[Change detection data]
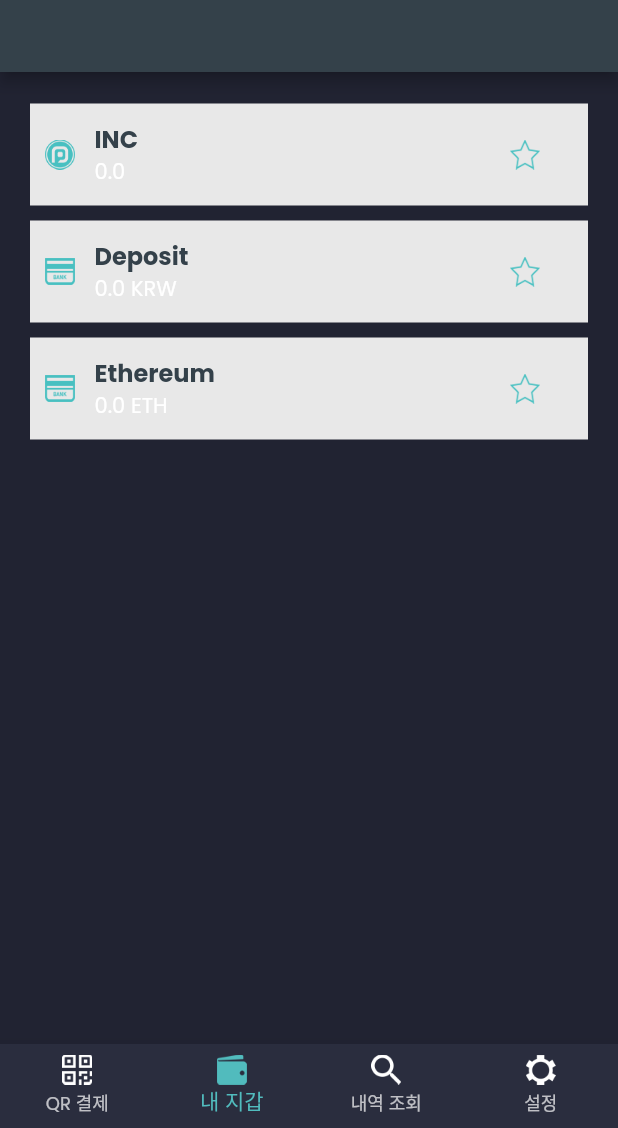
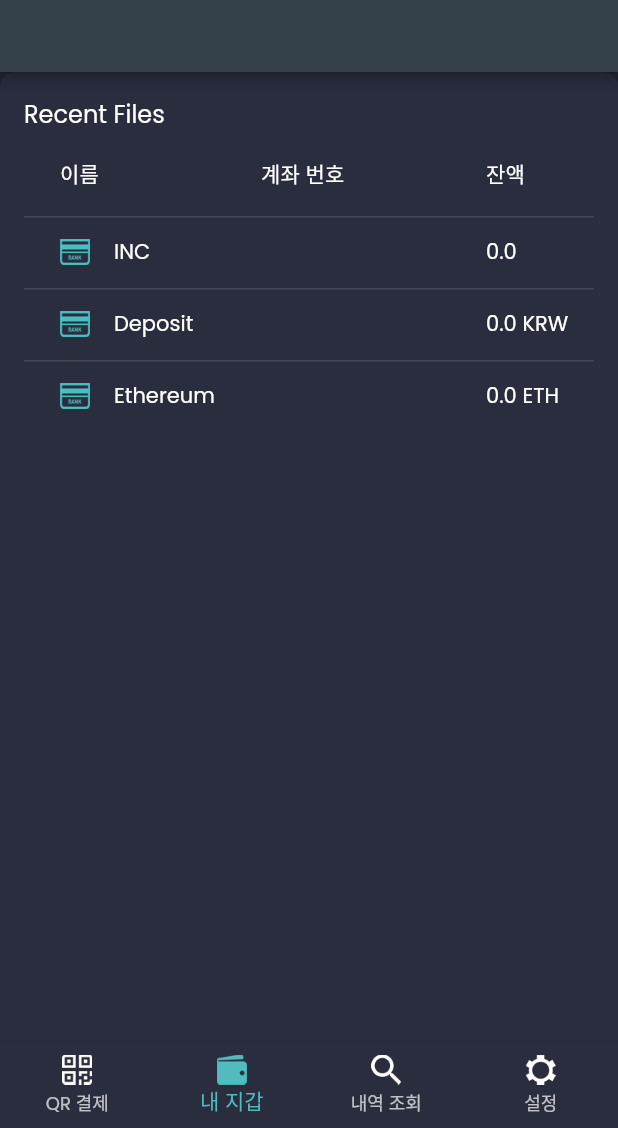
Before and after one commit to jinwoo-nam/Instapay-work, a Flutter app: the MainScreen widget shown alone on an empty page, opened directly, item 2 of the bottom bar chosen, on a phone screen of 412 x 824 dp, the part 108-1236 px from its top. Run offline on Flutter 3.47's test engine with Material 2 defaults, Android fonts, the phone set to English and light mode, and no system bars; drawn by our look-alikes of data_table_2; our stand-ins replace freezed_annotation, google_fonts, webview_flutter; missing offline and left inert: qr_code_scanner; accounts and stored records are empty; generated files the repository leaves out were written again.

Commit message:
Data Table 테스트  - 내지갑 Data Table 테스트

```diff
--- a/instapay_clone/lib/presentation/main_page/main_screen.dart
+++ b/instapay_clone/lib/presentation/main_page/main_screen.dart
@@ -2,6 +2,7 @@
 import 'package:instapay_clone/presentation/components/side_menu.dart';
 import 'package:instapay_clone/presentation/history_search/history_search_screen.dart';
 import 'package:instapay_clone/presentation/main_page/main_screen_view_model.dart';
+import 'package:instapay_clone/presentation/my_wallet/my_wallet_screen_2.dart';
 import 'package:instapay_clone/responsive/responsive.dart';
 import 'package:provider/provider.dart';
 import 'package:instapay_clone/presentation/my_wallet/my_wallet_screen.dart';
@@ -16,7 +17,7 @@
     final viewModel = context.watch<MainScreenViewModel>();
     final _children = [
       const QrPayScreen(),
-      const MyWalletScreen(),
+      const MyWalletScreen2(),
       const HistorySearchScreen(),
       const SettingScreen(),
     ];
--- /dev/null
+++ b/instapay_clone/lib/presentation/my_wallet/components/payment_method_widget_2.dart
@@ -0,0 +1,10 @@
+import 'package:flutter/material.dart';
+
+class PaymentMethodWidget2 extends StatelessWidget {
+  const PaymentMethodWidget2({Key? key}) : super(key: key);
+
+  @override
+  Widget build(BuildContext context) {
+    return Container();
+  }
+}
--- /dev/null
+++ b/instapay_clone/lib/presentation/my_wallet/my_wallet_screen_2.dart
@@ -0,0 +1,174 @@
+import 'package:flutter/material.dart';
+import 'package:instapay_clone/domain/model/my_wallet/bank_account_data.dart';
+import 'package:instapay_clone/presentation/components/bottom_menu.dart';
+import 'package:instapay_clone/presentation/my_wallet/components/bank_account_register_screen.dart';
+import 'package:instapay_clone/presentation/my_wallet/my_wallet_state.dart';
+import 'package:instapay_clone/presentation/my_wallet/my_wallet_view_model.dart';
+import 'package:instapay_clone/responsive/responsive.dart';
+import 'package:instapay_clone/ui/color.dart' as color;
+import 'package:data_table_2/data_table_2.dart';
+import 'package:instapay_clone/ui/tab_menu.dart';
+import 'package:provider/provider.dart';
+
+class MyWalletScreen2 extends StatelessWidget {
+  const MyWalletScreen2({Key? key}) : super(key: key);
+
+  @override
+  Widget build(BuildContext context) {
+    final viewModel = context.watch<MyWalletViewModel>();
+    final state = viewModel.state;
+
+    return Scaffold(
+      appBar: AppBar(
+        toolbarHeight: 120,
+        backgroundColor: color.mainNavy,
+        title: Text(
+          state.isSelectedDelete == false ? '내 지갑' : '삭제 선택',
+          style: const TextStyle(fontSize: 25),
+        ),
+        actions: [
+          state.isSelectedDelete == false
+              ? IconButton(
+                  onPressed: () async {
+                    final result = await Navigator.push(
+                      context,
+                      MaterialPageRoute(
+                        builder: (context) => const BankAccountRegisterScreen(),
+                      ),
+                    );
+                    if (result != null) {
+                      viewModel.addBankAccountData(result);
+                      viewModel.setDefaultAccount(result);
+                    }
+                  },
+                  icon: Image.asset(
+                    'imgs/wallet-plus@2x.png',
+                    color: Colors.white,
+                    width: 20,
+                    height: 20,
+                  ),
+                )
+              : IconButton(
+                  onPressed: () {
+                    viewModel.onDeleteButtonClick();
+                  },
+                  icon: Image.asset(
+                    'imgs/exit_x@2x.png',
+                    color: Colors.white,
+                    width: 20,
+                    height: 20,
+                  ),
+                ),
+          IconButton(
+            onPressed: () {
+              if (state.isSelectedDelete == false) {
+                viewModel.onDeleteButtonClick();
+              } else {
+                if (state.deleteSelectAccount != null) {
+                  viewModel.deleteBankAccountData(state.deleteSelectAccount!);
+                }
+              }
+            },
+            icon: Image.asset(
+              'imgs/wallet-trash@2x.png',
+              color: Colors.white,
+              width: 20,
+              height: 20,
+            ),
+          ),
+        ],
+      ),
+      body: Stack(
+        children: [
+          Container(
+            padding: const EdgeInsets.all(color.defaultPadding),
+            decoration: const BoxDecoration(
+              color: color.secondaryColor,
+              borderRadius: BorderRadius.all(Radius.circular(10)),
+            ),
+            child: Column(
+              crossAxisAlignment: CrossAxisAlignment.start,
+              children: [
+                Text(
+                  "Recent Files",
+                  style: Theme.of(context).textTheme.subtitle1,
+                ),
+                SizedBox(
+                  width: double.infinity,
+                  child: DataTable2(
+                    columnSpacing: color.defaultPadding,
+                    minWidth: 600,
+                    columns: const [
+                      DataColumn(
+                        label: Text("이름"),
+                      ),
+                      DataColumn(
+                        label: Text("계좌 번호"),
+                      ),
+                      DataColumn(
+                        label: Text("잔액"),
+                      ),
+                      DataColumn(
+                        label: Text("즐겨찾기"),
+                      ),
+                    ],
+                    rows: List.generate(
+                      state.accountList.length,
+                          (index) => recentFileDataRow(state.accountList[index],state),
+                    ),
+                  ),
+                ),
+              ],
+            ),
+          ),
+          if (Responsive.isMobile(context))
+            const Align(
+              alignment: Alignment.bottomCenter,
+              child: BottomMenu(
+                type: TabMenuType.MyWallet,
+              ),
+            ),
+        ],
+      ),
+    );
+  }
+}
+
+DataRow recentFileDataRow(BankAccountData accountInfo,MyWalletState state) {
+  return DataRow(
+    cells: [
+      DataCell(
+        Row(
+          children: [
+            Image.asset(
+              'imgs/wallet-bankaccount@2x.png',
+              width: 20,
+              height: 20,
+            ),
+            Padding(
+              padding: const EdgeInsets.symmetric(horizontal: color.defaultPadding),
+              child: Text(accountInfo.title),
+            ),
+          ],
+        ),
+      ),
+      DataCell(Text(accountInfo.accountNumber)),
+      DataCell(Text('${accountInfo.balance} ${accountInfo.unit}')),
+      DataCell((state.deleteSelectAccount != accountInfo)
+          ? Center(
+            child: Image.asset(
+        'imgs/wallet-starempty@2x.png',
+        width: 15,
+        height: 15,
+      ),
+          )
+          : Center(
+            child: Image.asset(
+        'imgs/wallet-starfilled@2x.png',
+        width: 15,
+        height: 15,
+      ),
+          )),
+    ],
+  );
+}
--- a/instapay_clone/lib/presentation/qr_pay/qr_pay_screen.dart
+++ b/instapay_clone/lib/presentation/qr_pay/qr_pay_screen.dart
@@ -95,12 +95,9 @@
                   ),
                 ),
                 Align(
-                  alignment: Alignment.centerRight,
+                  alignment: Alignment.center,
                   child: Padding(
-                    padding: const EdgeInsets.only(
-                      right: 63.0,
-                      bottom: 230,
-                    ),
+                    padding: EdgeInsets.only(bottom: scanArea-70,left: scanArea-70,),
                     child: IconButton(
                       onPressed: () async {
                         await controller?.toggleFlash();
@@ -110,12 +107,9 @@
                   ),
                 ),
                 Align(
-                  alignment: Alignment.centerRight,
+                  alignment: Alignment.center,
                   child: Padding(
-                    padding: const EdgeInsets.only(
-                      right: 63.0,
-                      top: 230,
-                    ),
+                    padding: EdgeInsets.only(top: scanArea-70,left: scanArea-70,),
                     child: IconButton(
                       onPressed: () {
                         viewModel.launchURL(_instaPayHomepageUrl);
@@ -147,6 +141,7 @@
                       ),
                     ),
                   ),
+
               ],
             ),
           ),
--- a/instapay_clone/pubspec.yaml
+++ b/instapay_clone/pubspec.yaml
@@ -46,6 +46,7 @@
   intl: ^0.17.0
   webview_flutter: ^3.0.1
   google_fonts: ^2.3.0
+  data_table_2: ^2.2.1
 
 dev_dependencies:
   flutter_test:
```
Also changed, not shown: instapay_clone/pubspec.lock, 1 other file.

Exercise requirements -> Within the entries, how many lines contain the word "components"? Answer with a number alone.

Answer section -> 4